Iranian authorities have raided the house of the country's best-known dissident, Akbar Ganji, supporters and relatives of the jailed writer say.
The EU has put pressure on Iran to free Akbar Ganji
His daughter telephoned a family friend during the raid who described her as being "very terrified".
Mr Ganji has been on a hunger strike for 59 days and both his lawyer and his wife have urged him to end the protest.
He was jailed in 2001 over articles linking Iranian leaders with a series of political killings in the 1990s.
The BBC's Frances Harrison in Tehran says it is not clear why the authorities raided the house when Mr Ganji has not been there for months.
The prosecutor's office may be planning to bring fresh charges or take legal action against his wife, who has been very outspoken about the case, our correspondent says.
Correspondents have pointed out that the alleged raid on Mr Ganji's home coincided with Iranian Journalists' Day. There has been no confirmation from the authorities.
Prominent reformist journalist Issa Saharkhiz is quoted as saying: "Ganji's daughter, who was very terrified, contacted me for help because she said some agents from the Tehran prosecution branch were searching their place".

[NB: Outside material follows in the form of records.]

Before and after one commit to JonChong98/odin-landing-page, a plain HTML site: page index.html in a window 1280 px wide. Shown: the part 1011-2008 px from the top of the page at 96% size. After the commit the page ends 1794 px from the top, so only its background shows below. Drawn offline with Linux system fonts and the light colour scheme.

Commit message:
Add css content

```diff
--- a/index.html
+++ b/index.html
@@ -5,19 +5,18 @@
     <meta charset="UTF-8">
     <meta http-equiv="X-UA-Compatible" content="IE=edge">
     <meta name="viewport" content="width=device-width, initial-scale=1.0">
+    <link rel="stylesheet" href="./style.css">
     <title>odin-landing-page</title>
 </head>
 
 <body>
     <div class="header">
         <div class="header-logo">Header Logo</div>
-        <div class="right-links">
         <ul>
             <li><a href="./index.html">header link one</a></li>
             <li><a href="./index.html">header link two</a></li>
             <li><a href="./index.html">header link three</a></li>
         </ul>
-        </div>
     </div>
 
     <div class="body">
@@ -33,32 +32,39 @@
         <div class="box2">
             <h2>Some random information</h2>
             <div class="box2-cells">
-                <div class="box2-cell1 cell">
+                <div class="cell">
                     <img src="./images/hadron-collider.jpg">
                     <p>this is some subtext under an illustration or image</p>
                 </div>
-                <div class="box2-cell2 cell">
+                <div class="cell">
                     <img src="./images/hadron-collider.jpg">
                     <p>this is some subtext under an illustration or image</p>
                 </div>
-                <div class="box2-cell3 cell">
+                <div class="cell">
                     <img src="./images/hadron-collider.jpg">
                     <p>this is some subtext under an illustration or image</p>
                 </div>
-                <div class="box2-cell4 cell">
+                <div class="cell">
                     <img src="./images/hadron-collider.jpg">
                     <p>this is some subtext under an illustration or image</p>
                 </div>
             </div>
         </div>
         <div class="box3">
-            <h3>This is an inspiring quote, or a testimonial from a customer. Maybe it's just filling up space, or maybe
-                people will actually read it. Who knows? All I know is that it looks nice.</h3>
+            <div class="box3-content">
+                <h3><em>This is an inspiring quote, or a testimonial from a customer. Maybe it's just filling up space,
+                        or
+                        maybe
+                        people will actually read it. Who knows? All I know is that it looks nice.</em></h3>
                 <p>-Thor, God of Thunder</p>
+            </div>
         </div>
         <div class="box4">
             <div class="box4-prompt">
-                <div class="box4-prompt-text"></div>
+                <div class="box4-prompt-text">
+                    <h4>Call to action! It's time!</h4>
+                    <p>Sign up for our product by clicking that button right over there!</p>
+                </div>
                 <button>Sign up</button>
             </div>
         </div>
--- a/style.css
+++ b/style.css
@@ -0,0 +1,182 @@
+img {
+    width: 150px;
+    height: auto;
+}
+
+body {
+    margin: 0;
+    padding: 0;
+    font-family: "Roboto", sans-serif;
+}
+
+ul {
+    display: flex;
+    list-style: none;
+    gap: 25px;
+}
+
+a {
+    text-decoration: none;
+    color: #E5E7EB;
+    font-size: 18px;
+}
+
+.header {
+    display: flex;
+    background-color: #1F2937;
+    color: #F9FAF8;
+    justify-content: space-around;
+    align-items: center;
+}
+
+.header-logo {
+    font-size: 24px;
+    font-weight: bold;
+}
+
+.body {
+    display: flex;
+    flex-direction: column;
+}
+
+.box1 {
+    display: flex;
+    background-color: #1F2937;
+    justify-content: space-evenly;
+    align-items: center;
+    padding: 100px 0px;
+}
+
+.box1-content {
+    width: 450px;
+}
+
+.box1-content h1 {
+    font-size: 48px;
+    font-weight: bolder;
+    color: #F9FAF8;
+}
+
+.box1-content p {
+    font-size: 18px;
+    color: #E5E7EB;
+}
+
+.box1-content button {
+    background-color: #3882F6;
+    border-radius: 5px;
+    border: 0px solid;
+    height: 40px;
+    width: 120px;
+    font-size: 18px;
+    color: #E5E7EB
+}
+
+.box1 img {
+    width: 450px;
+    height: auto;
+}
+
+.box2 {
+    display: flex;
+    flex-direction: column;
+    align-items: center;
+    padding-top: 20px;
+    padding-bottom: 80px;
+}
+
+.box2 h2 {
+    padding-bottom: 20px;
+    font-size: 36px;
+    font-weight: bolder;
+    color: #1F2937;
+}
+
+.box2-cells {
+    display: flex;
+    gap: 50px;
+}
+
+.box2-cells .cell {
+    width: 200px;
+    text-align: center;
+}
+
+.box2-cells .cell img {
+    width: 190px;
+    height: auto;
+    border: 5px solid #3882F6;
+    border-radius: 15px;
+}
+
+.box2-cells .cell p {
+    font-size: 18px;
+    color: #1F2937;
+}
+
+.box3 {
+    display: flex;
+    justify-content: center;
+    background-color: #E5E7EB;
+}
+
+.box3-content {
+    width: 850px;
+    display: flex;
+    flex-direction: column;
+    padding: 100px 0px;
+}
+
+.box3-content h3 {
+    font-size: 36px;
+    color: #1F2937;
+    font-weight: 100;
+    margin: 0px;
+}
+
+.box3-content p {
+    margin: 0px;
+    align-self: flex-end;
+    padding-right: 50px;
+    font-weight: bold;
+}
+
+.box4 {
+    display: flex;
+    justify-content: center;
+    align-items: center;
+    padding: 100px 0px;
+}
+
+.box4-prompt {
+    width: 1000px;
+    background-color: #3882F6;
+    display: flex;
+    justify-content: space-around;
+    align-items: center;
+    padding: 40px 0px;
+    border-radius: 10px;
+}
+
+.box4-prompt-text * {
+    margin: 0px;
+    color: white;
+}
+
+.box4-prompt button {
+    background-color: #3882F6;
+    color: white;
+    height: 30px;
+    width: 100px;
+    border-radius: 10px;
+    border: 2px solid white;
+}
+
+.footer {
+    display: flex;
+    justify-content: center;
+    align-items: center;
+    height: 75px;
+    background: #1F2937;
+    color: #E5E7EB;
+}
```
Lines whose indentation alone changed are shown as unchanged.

The European Union has urged Iran to release Mr Ganji on humanitarian grounds, but Tehran dismissed the request as illegal.
On Saturday Mr Ganji's wife, Massoumeh Shafeih, begged friends and supporters to persuade him to end the hunger strike.
She said she had not been able to see him for a week and having no news was destroying both her and the children.
She said after her last visit that Mr Ganji's health had deteriorated and may only live for a few more days.
Iran's Nobel Peace Prize winner Shirin Ebadi, who is his lawyer, also joined the appeal for him to end his hunger strike to save his life.